I drew deep inspiration from the Kabul Women’s Association, which began 10 years ago as a feeding program for Afghan widows. It now mobilizes 10,000 women who learn about their rights (in regard to employment, inheritance and other issues), develop their own livelihoods — particularly with regard to livestock — and speak up about key issues such as girls’ education and child marriage. In the process, they solve not only their own problems and those of their families’, but also their community’s too.
One of the women, I’ll call her Basima (I’m not using real names to protect the women’s safety), said that her brother-in-law would not let her daughters go to school. Unfortunately, that’s too common in places that undervalue girls’ education in favor of boys’. And when that place is war-battered like Afghanistan, the barriers only become more entrenched. But by confronting these challenges head-on, the Kabul Women’s Association has helped assure that Basima’s three daughters, once forbidden to attend school, stayed in the classroom. They now attend university, even though Basima herself remains illiterate.
Her inability to read, however, has hardly obstructed her efforts to write a new chapter in her community’s development: Basima has become a respected advocate, in spite of the risks that surface when women challenge long-held traditional roles. Among other efforts, she successfully petitioned local authorities to deliver electricity to a 38-household neighborhood. And her daughters plan to return to Basima’s home to teach children to read.
When I traveled outside of Kabul, to Parwan Province in northeast Afghanistan, I met more women — and children — who are dreaming big. At one school, when asked what they wanted to become when they grew up, all the kids raised their hands to declare their intent to become doctors or teachers. And asked what they like most about school, one eager student yelled: “All the studying!”

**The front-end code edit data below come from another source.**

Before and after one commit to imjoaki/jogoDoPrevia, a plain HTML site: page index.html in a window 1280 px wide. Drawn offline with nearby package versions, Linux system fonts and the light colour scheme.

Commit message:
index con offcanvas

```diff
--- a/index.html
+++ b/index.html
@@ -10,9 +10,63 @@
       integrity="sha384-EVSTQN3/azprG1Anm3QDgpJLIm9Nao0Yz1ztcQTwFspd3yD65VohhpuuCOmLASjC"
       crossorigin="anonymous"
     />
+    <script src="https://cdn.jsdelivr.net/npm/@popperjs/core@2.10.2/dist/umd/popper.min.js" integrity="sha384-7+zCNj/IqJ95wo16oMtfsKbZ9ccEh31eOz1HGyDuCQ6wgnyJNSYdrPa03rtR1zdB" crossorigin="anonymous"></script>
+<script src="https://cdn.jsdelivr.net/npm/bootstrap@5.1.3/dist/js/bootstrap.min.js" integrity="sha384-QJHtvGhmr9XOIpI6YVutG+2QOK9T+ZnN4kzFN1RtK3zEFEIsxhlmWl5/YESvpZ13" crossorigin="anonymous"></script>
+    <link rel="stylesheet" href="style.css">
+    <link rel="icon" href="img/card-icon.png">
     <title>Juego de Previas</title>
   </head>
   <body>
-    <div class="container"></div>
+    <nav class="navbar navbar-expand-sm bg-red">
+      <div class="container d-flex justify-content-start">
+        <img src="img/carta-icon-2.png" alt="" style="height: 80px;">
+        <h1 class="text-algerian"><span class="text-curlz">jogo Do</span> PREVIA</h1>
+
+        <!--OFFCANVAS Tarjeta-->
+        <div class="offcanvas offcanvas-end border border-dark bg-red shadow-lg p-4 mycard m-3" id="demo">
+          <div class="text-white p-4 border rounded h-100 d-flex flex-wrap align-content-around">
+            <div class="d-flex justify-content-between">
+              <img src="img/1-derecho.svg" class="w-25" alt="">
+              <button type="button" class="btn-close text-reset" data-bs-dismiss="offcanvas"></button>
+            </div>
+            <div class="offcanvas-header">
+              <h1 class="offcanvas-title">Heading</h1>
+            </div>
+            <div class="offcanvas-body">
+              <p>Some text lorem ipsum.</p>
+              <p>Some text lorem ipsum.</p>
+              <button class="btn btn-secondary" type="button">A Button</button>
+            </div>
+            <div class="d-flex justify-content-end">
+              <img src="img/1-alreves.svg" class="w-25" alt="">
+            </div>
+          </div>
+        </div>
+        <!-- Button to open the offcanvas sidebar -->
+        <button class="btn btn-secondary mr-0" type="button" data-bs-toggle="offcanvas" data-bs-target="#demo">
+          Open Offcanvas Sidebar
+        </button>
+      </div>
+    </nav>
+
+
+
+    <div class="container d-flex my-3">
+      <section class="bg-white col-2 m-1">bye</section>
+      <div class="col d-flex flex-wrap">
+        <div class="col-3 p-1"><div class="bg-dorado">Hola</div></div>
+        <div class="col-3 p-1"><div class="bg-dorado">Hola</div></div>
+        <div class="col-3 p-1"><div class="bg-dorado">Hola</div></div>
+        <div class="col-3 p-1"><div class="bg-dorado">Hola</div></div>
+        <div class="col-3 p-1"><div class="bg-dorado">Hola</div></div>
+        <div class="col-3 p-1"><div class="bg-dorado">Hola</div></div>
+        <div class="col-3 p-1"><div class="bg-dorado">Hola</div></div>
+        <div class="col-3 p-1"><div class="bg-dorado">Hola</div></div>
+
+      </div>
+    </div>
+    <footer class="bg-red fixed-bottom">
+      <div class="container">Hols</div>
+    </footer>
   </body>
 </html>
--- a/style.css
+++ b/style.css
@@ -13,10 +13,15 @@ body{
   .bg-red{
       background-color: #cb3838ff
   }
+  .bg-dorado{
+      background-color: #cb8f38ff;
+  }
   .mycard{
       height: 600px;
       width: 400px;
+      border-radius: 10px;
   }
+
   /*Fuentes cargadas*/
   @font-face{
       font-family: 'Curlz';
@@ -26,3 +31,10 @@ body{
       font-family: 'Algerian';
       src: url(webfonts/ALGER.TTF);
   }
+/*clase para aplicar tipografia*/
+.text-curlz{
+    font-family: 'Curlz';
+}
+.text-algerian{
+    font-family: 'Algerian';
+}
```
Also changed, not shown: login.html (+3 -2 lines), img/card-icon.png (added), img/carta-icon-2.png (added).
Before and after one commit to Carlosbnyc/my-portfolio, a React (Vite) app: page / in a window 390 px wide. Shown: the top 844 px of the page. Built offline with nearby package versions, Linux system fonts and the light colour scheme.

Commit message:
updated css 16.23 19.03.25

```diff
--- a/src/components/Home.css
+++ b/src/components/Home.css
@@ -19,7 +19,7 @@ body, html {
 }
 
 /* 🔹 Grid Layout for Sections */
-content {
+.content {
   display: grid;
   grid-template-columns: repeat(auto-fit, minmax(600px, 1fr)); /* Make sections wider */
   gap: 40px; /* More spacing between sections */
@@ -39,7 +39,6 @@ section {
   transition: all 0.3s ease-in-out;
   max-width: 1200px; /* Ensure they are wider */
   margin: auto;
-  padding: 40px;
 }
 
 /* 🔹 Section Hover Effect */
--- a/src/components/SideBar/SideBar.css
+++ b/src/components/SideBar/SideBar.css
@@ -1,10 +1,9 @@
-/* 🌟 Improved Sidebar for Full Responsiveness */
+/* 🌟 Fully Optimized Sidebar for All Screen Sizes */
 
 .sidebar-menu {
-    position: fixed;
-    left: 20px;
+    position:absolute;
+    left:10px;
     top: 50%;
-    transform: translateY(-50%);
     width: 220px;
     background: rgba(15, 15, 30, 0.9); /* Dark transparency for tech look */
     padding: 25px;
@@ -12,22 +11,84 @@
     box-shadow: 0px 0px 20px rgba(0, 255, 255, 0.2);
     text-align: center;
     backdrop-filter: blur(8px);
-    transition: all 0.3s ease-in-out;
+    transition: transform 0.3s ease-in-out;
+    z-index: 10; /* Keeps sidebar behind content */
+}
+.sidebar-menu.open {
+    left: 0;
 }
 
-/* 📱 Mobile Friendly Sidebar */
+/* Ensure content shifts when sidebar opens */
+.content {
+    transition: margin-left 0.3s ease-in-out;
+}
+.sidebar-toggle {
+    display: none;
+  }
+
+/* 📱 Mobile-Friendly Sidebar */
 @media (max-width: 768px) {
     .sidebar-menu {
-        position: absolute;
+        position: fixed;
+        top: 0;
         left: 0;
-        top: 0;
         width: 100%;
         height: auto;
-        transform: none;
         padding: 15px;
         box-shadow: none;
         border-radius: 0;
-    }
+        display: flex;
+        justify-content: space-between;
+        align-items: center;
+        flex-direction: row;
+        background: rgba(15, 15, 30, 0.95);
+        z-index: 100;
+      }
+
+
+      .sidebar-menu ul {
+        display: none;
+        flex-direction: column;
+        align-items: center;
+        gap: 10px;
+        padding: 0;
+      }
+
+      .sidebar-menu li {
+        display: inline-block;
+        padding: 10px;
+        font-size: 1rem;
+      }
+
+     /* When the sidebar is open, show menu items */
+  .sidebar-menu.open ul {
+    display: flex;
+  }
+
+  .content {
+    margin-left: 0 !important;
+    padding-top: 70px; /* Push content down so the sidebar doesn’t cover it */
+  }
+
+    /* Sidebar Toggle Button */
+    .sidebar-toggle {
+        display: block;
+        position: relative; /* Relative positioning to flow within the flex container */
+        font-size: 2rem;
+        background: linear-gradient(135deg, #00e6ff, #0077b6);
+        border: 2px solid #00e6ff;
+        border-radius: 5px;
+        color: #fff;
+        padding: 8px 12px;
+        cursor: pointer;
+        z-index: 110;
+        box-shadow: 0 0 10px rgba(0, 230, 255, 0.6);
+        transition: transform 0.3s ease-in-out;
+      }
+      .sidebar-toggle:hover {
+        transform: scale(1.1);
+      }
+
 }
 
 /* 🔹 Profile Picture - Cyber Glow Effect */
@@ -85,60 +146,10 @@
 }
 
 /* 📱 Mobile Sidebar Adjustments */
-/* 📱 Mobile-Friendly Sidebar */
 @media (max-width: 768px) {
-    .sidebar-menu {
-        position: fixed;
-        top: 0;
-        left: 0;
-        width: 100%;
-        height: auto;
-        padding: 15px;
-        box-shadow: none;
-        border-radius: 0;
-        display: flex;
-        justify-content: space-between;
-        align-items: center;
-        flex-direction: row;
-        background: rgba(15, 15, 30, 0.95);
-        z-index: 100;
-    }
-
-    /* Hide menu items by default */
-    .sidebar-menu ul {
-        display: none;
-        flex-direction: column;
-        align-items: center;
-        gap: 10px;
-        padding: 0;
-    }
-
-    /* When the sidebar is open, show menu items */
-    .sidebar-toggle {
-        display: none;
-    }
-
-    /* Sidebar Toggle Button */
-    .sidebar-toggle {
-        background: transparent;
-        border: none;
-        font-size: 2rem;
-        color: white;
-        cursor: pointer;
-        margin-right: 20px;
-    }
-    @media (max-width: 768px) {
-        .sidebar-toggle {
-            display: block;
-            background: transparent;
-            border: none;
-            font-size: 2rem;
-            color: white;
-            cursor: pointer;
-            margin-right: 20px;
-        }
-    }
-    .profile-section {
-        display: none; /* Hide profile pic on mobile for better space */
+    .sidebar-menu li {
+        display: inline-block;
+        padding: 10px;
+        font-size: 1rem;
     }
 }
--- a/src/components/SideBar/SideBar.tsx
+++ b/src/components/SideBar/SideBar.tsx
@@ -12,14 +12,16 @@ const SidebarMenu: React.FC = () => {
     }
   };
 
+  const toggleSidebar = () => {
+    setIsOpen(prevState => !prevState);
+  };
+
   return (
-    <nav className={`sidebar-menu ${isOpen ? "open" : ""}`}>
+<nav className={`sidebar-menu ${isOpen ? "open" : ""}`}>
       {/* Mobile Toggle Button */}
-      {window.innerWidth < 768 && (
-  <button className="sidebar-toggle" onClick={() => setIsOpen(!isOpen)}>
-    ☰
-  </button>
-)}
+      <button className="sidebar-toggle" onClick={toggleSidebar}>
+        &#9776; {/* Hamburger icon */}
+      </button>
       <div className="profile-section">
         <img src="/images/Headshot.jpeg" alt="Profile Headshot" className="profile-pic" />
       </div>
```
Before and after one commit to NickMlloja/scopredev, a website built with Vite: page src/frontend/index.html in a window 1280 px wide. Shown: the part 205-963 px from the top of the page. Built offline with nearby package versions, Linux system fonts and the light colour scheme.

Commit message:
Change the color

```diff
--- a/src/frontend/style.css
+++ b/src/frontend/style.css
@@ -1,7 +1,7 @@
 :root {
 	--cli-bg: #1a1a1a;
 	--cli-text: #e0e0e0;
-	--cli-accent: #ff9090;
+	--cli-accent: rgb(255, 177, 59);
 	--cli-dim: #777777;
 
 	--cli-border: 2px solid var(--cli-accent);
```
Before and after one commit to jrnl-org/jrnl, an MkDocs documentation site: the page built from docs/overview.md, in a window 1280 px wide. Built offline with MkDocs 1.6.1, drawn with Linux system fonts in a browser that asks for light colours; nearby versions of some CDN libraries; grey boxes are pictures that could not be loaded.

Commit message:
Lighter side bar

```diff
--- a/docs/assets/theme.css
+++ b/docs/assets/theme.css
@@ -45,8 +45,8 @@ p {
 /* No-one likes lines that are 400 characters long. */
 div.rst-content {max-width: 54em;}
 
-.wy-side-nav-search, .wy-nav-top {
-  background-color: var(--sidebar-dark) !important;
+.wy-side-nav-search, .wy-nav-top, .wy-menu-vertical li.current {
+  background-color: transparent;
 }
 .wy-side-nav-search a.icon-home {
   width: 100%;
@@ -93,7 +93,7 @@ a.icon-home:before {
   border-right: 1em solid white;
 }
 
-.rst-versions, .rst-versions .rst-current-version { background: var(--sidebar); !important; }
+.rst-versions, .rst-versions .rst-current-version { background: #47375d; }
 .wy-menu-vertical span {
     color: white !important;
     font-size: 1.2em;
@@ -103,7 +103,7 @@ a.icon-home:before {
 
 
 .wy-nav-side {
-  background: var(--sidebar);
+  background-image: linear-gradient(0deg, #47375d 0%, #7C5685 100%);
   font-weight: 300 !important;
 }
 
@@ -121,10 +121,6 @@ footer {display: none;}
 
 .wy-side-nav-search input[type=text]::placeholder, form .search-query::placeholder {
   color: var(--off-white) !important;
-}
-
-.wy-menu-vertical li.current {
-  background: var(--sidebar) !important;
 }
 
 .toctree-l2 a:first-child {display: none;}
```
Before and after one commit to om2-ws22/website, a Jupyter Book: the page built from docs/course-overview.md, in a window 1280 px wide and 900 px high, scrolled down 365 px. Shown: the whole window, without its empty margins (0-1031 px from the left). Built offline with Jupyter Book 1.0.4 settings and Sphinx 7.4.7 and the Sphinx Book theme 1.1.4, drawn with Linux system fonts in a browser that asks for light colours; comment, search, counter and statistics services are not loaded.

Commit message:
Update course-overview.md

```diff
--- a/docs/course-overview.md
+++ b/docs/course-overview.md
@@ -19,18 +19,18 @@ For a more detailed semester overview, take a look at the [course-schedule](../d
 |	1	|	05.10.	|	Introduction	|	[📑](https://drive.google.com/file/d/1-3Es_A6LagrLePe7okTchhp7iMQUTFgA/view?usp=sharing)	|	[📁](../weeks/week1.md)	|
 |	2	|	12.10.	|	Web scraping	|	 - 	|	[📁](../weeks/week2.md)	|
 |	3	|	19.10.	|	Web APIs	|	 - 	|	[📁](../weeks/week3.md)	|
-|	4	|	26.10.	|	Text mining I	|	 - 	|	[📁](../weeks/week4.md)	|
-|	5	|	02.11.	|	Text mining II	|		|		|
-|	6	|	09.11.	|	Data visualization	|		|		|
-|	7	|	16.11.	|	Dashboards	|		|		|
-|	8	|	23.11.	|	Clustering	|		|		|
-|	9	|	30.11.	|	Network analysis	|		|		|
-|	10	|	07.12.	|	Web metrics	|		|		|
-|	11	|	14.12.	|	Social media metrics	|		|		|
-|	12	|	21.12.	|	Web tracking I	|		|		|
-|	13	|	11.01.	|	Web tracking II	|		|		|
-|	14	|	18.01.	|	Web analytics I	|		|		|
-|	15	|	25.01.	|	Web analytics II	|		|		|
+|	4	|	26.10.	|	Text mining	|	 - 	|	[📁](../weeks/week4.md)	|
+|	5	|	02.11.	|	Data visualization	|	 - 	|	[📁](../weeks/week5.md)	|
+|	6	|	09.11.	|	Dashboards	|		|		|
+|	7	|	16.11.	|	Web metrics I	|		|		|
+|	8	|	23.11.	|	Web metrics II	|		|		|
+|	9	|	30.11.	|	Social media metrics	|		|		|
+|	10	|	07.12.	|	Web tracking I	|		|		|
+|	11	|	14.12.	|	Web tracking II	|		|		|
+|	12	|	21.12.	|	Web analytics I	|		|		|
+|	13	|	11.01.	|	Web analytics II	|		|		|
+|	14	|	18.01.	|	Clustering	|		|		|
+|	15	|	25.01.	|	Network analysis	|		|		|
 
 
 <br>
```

Just fifteen years ago, less than a million Afghan children attended school – nearly all of them boys. With critical support from the U.S., over 16,000 schools have been built and 150,000 teachers trained – more than a third women. As a result, over 9 million children today attend school and nearly half of them are girls.
But we can’t let those gains slip away.
That starts by supporting incredible teachers like the ones I spoke to in Parwan. One teacher said she grew up in the local community and, thanks to a greater emphasis on girls’ education, was able to complete two years of college. “Now I want to serve my people,” she told me, “especially girls.” She and the other staff plan to add classrooms, a science lab and maybe even a small playground.
Listening to her, I found myself thinking how much hope and progress comes from so little. It costs about $300 to send an Afghan girl or a boy to elementary school for one year, including teacher training, classroom expenses and curriculum. Over the past decade, CARE has engaged 125,000 children in community-based schools, feeding their hopes for a quality education and, with it, endless opportunity to shape Afghanistan’s future.